<p>In this collection, students will review the life of Frederick Douglass and learn about one of his most famous speeches, "The Meaning of Fourth of July for the Negro" (it is also commonly referred to as "What to the Slave is the Fourth of July). They will explore the strategies he uses to persuade and compare staged readings of the speech. Next, they will consider the central question posed by Douglass--how does the history of racial injustice in the United States affect our understanding of national symbols and what they mean? In addition, how do the diverse opinions of the many citizens of the United States present both challenges and opportunities for our nation? </p><p>Teachers may draw relevant connections to today and recent protests during the national anthem by professional, collegiate, and high school sports teams. </p>
Kate Harris
13
 

Rebels and Beats

<p>This topical collection is based on a past exhibit in the National Portrait Gallery entitled <a href="http://www.npg.si.edu/exh/rebels/index2.htm" target="_blank">Rebels and Beats: Painters and Poets of the 1950s</a>. This collection might be used by teachers or students who want to explore the counterculture of the 1950s, a time period typically associated with conformity. The collection includes paintings, photographs, and videos related to the writers and artists involved in the Beat Generation, San Francisco Renaissance, Black Mountain College, and New York School scenes. </p><p>In what ways did these artists challenge the social norms of the time? Why is art often a means of challenging the status quo?</p><p>tags: Ginsberg, Kerouac, Ferlinghetti, de Kooning, Baraka, poem, counterculture, Beat Movement</p>
Kate Harris
44
 

Sacco and Vanzetti

<p>Students may use this collection to explore the reasons why Sacco and Vanzetti became a celebrated cause among liberal activists in the 1920s, and how their trial exemplified cultural divisions that emerged during the decade. Examining artists' perspectives on the trial through visual arts and music will help provide insight into the era. </p> <p>Tags: 1920s, Twenties, immigration, nativism, anarchy, socialism, Red Scare, crime, justice, inquiry, continuity and change</p><p><em>#historicalthinking</em></p><p><br /></p>
Kate Harris
11
 

What were the causes of U.S. imperialism?

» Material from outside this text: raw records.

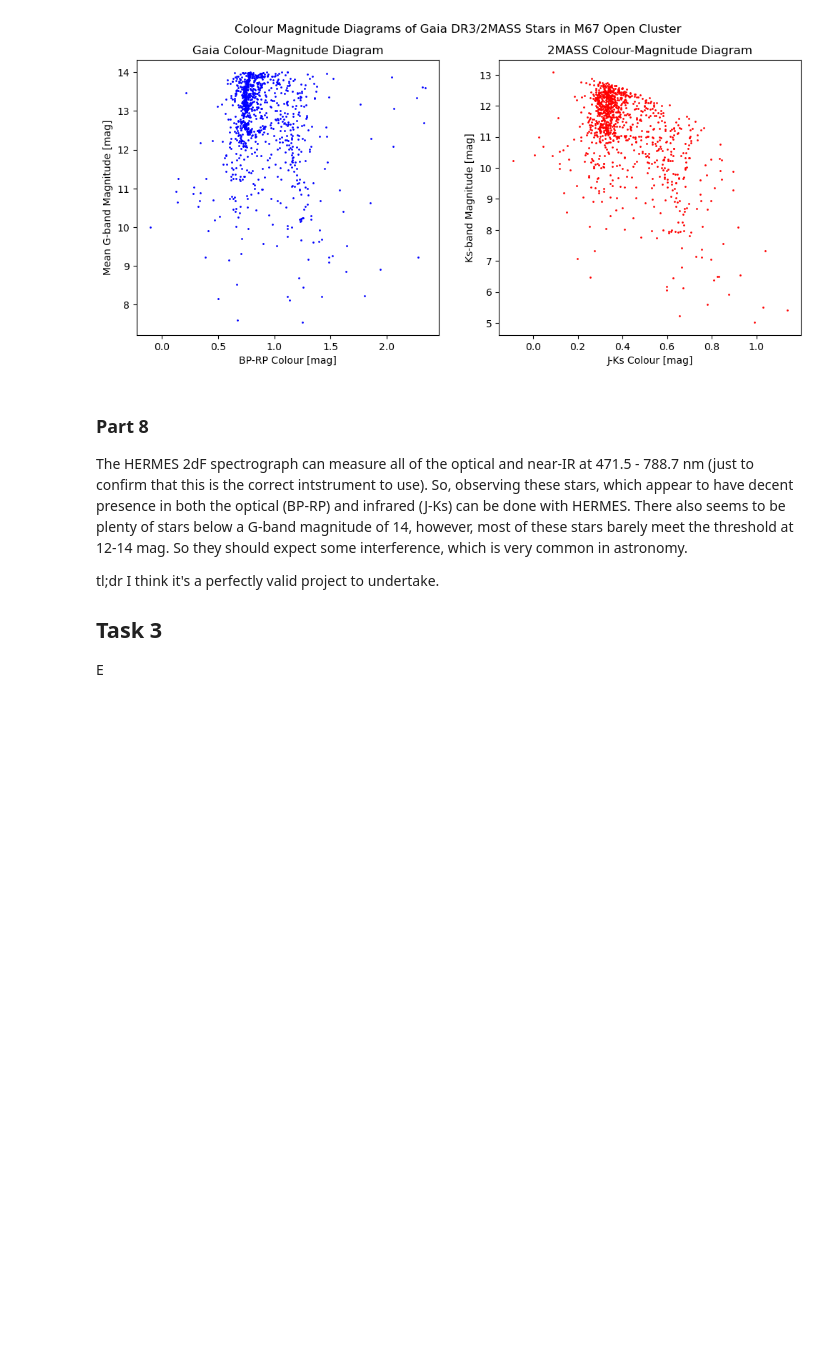
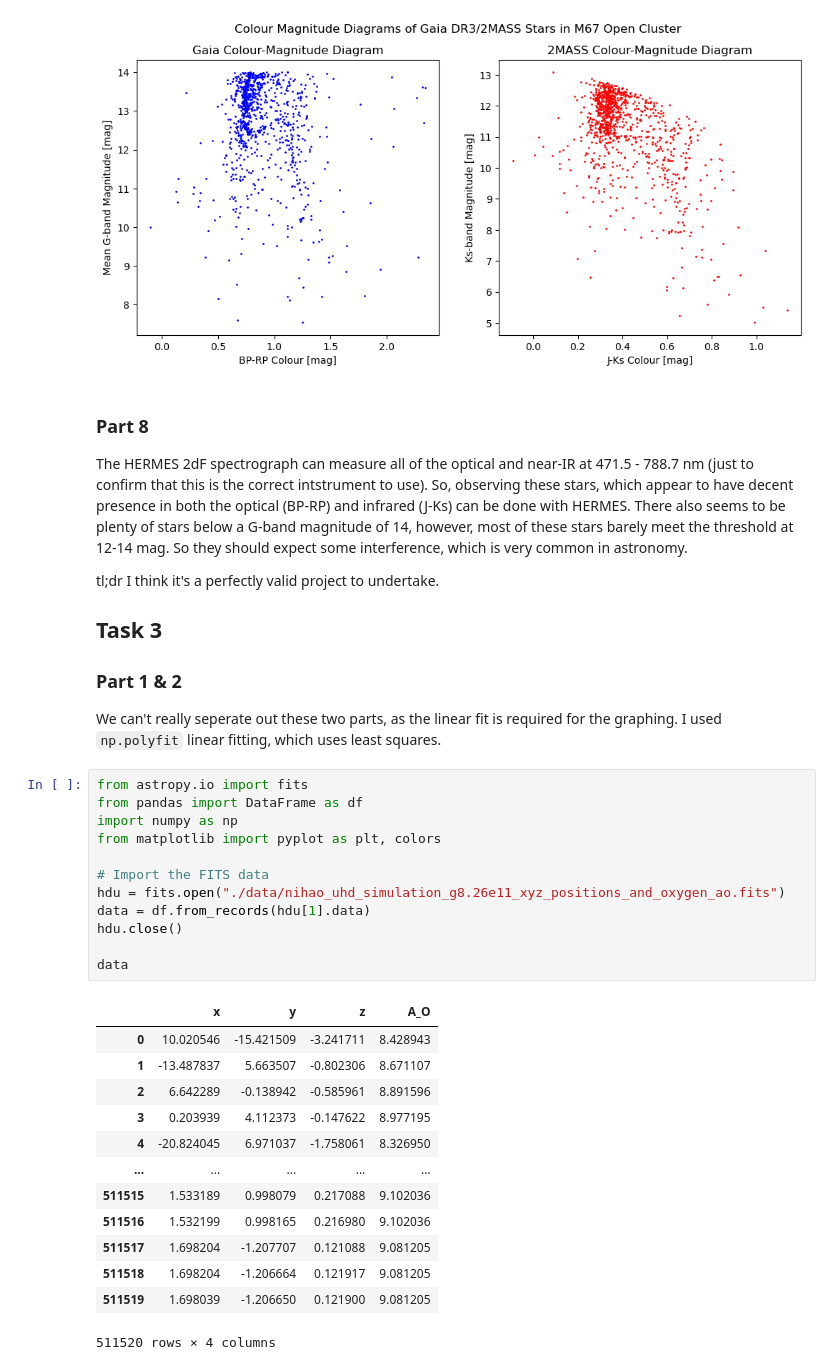
Before and after one commit to Olivex727/olivia-astr4004-ass3, a Jupyter notebook: u7280249.ipynb, the cells around one changed output. Drawn from its saved outputs; the diff is of its cells as text; blank space fills up the shorter version.

```diff
--- a/u7280249.ipynb
+++ b/u7280249.ipynb
@@ -229,4 +229,32 @@ tl;dr I think it's a perfectly valid project to undertake.
 
 ## Task 3
 
-E
+### Part 1 & 2
+
+We can't really seperate out these two parts, as the linear fit is required for the graphing. I used `np.polyfit` linear fitting, which uses least squares.
+# %%
+from astropy.io import fits
+from pandas import DataFrame as df
+import numpy as np
+from matplotlib import pyplot as plt, colors
+
+# Import the FITS data
+hdu = fits.open("./data/nihao_uhd_simulation_g8.26e11_xyz_positions_and_oxygen_ao.fits")
+data = df.from_records(hdu[1].data)
+hdu.close()
+
+data
+# %% [output]
+|  | x | y | z | A_O |
+| 0 | 10.020546 | -15.421509 | -3.241711 | 8.428943 |
+| 1 | -13.487837 | 5.663507 | -0.802306 | 8.671107 |
+| 2 | 6.642289 | -0.138942 | -0.585961 | 8.891596 |
+| 3 | 0.203939 | 4.112373 | -0.147622 | 8.977195 |
+| 4 | -20.824045 | 6.971037 | -1.758061 | 8.326950 |
+| ... | ... | ... | ... | ... |
+| 511515 | 1.533189 | 0.998079 | 0.217088 | 9.102036 |
+| 511516 | 1.532199 | 0.998165 | 0.216980 | 9.102036 |
+| 511517 | 1.698204 | -1.207707 | 0.121088 | 9.081205 |
+| 511518 | 1.698204 | -1.206664 | 0.121917 | 9.081205 |
+| 511519 | 1.698039 | -1.206650 | 0.121900 | 9.081205 |
+511520 rows × 4 columns
```
Also changed, not shown: parts of 6 cells of this notebook, 3 other files.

<p>This collection examines the causes of U.S. imperialism at the turn of the century through the lens of two political cartoons. Students will investigate both cartoons and develop a definition of imperialism based on what they find. </p>
Kate Harris
4
 

Nixon in Political Cartoons

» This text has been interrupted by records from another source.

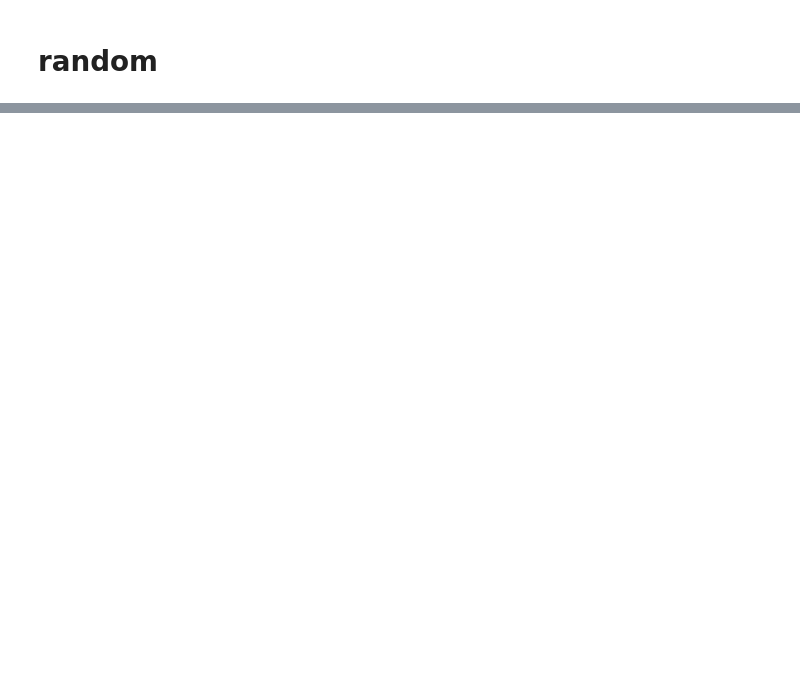
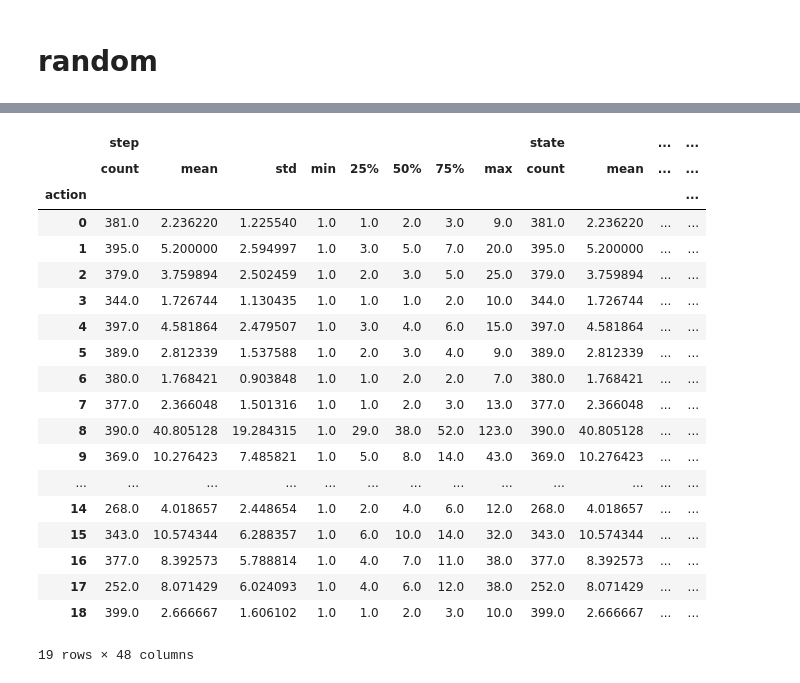
Before and after one commit to FahmidMorshed/CrystalIsland-RL, a Jupyter notebook: src/data_preprocessing.ipynb, the cells around one changed output, grey strips where cells are left out. Drawn from its saved outputs; the diff is of its cells as text; code cells hidden in the pictures; blank space fills up the shorter version.

```diff
--- a/src/data_preprocessing.ipynb
+++ b/src/data_preprocessing.ipynb
@@ -623,0 +517,23 @@ df_org.groupby('episode').count().describe()
+# %%
+df.groupby(['episode','action']).count().groupby(['action']).describe()
+# %% [output]
+|  | step |  |  |  |  |  |  |  | state |  | ... | ... |
+|  | count | mean | std | min | 25% | 50% | 75% | max | count | mean | ... | ... |
+| action |  |  |  |  |  |  |  |  |  |  |  | ... |
+| 0 | 381.0 | 2.236220 | 1.225540 | 1.0 | 1.0 | 2.0 | 3.0 | 9.0 | 381.0 | 2.236220 | ... | ... |
+| 1 | 395.0 | 5.200000 | 2.594997 | 1.0 | 3.0 | 5.0 | 7.0 | 20.0 | 395.0 | 5.200000 | ... | ... |
+| 2 | 379.0 | 3.759894 | 2.502459 | 1.0 | 2.0 | 3.0 | 5.0 | 25.0 | 379.0 | 3.759894 | ... | ... |
+| 3 | 344.0 | 1.726744 | 1.130435 | 1.0 | 1.0 | 1.0 | 2.0 | 10.0 | 344.0 | 1.726744 | ... | ... |
+| 4 | 397.0 | 4.581864 | 2.479507 | 1.0 | 3.0 | 4.0 | 6.0 | 15.0 | 397.0 | 4.581864 | ... | ... |
+| 5 | 389.0 | 2.812339 | 1.537588 | 1.0 | 2.0 | 3.0 | 4.0 | 9.0 | 389.0 | 2.812339 | ... | ... |
+| 6 | 380.0 | 1.768421 | 0.903848 | 1.0 | 1.0 | 2.0 | 2.0 | 7.0 | 380.0 | 1.768421 | ... | ... |
+| 7 | 377.0 | 2.366048 | 1.501316 | 1.0 | 1.0 | 2.0 | 3.0 | 13.0 | 377.0 | 2.366048 | ... | ... |
+| 8 | 390.0 | 40.805128 | 19.284315 | 1.0 | 29.0 | 38.0 | 52.0 | 123.0 | 390.0 | 40.805128 | ... | ... |
+| 9 | 369.0 | 10.276423 | 7.485821 | 1.0 | 5.0 | 8.0 | 14.0 | 43.0 | 369.0 | 10.276423 | ... | ... |
+| ... | ... | ... | ... | ... | ... | ... | ... | ... | ... | ... | ... | ... |
+| 14 | 268.0 | 4.018657 | 2.448654 | 1.0 | 2.0 | 4.0 | 6.0 | 12.0 | 268.0 | 4.018657 | ... | ... |
+| 15 | 343.0 | 10.574344 | 6.288357 | 1.0 | 6.0 | 10.0 | 14.0 | 32.0 | 343.0 | 10.574344 | ... | ... |
+| 16 | 377.0 | 8.392573 | 5.788814 | 1.0 | 4.0 | 7.0 | 11.0 | 38.0 | 377.0 | 8.392573 | ... | ... |
+| 17 | 252.0 | 8.071429 | 6.024093 | 1.0 | 4.0 | 6.0 | 12.0 | 38.0 | 252.0 | 8.071429 | ... | ... |
+| 18 | 399.0 | 2.666667 | 1.606102 | 1.0 | 1.0 | 2.0 | 3.0 | 10.0 | 399.0 | 2.666667 | ... | ... |
+19 rows × 48 columns
```
Also changed, not shown: parts of 6 cells of this notebook, 28 other files.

<p>This collection includes nine political cartoons about Richard Nixon's presidency and the Watergate scandal, as well as a cartoon analysis worksheet from the National Archives and Record Administration and a link to more cartoons about Nixon at the Library of Congress.</p><p>Teachers may use this collection in many ways: by assigning individual students or groups cartoons to analyze and share with the class via presentations, using the "jigsaw" format to create expert groups on each cartoon and then share information that way, or by creating a gallery walk of cartoons for students to work on individually. Students might even create their own political cartoon about the Nixon presidency, focusing on one of several topics: Watergate, ping-pong diplomacy, detente, visit to Moscow, environmental protections, the "southern strategy," busing, his relationship with the press, Vietnam, and more. </p>
Kate Harris
11
 

The 1980s: A Decade Collection

<p>This is a topical collection about American life and politics in the 1980s. Resources in this collection might be helpful to students and teachers working on projects about the decade. It is not meant to be completely comprehensive, but rather includes highlights of the Smithsonian's collection spanning art, popular culture, social trends, leadership, and technology.</p><p>Teachers and students might copy and adapt this collection to suit their needs; highlighting a specific aspect of life in the 1980s and adding annotations and additional resources.</p><p>tags: Eighties, Reagan, George H. W. Bush, rap, detente, Vietnam, politics, decade, Cold War, Olympics, boycott, space shuttle, star wars, Reaganomics, trickle-down</p>
Kate Harris
42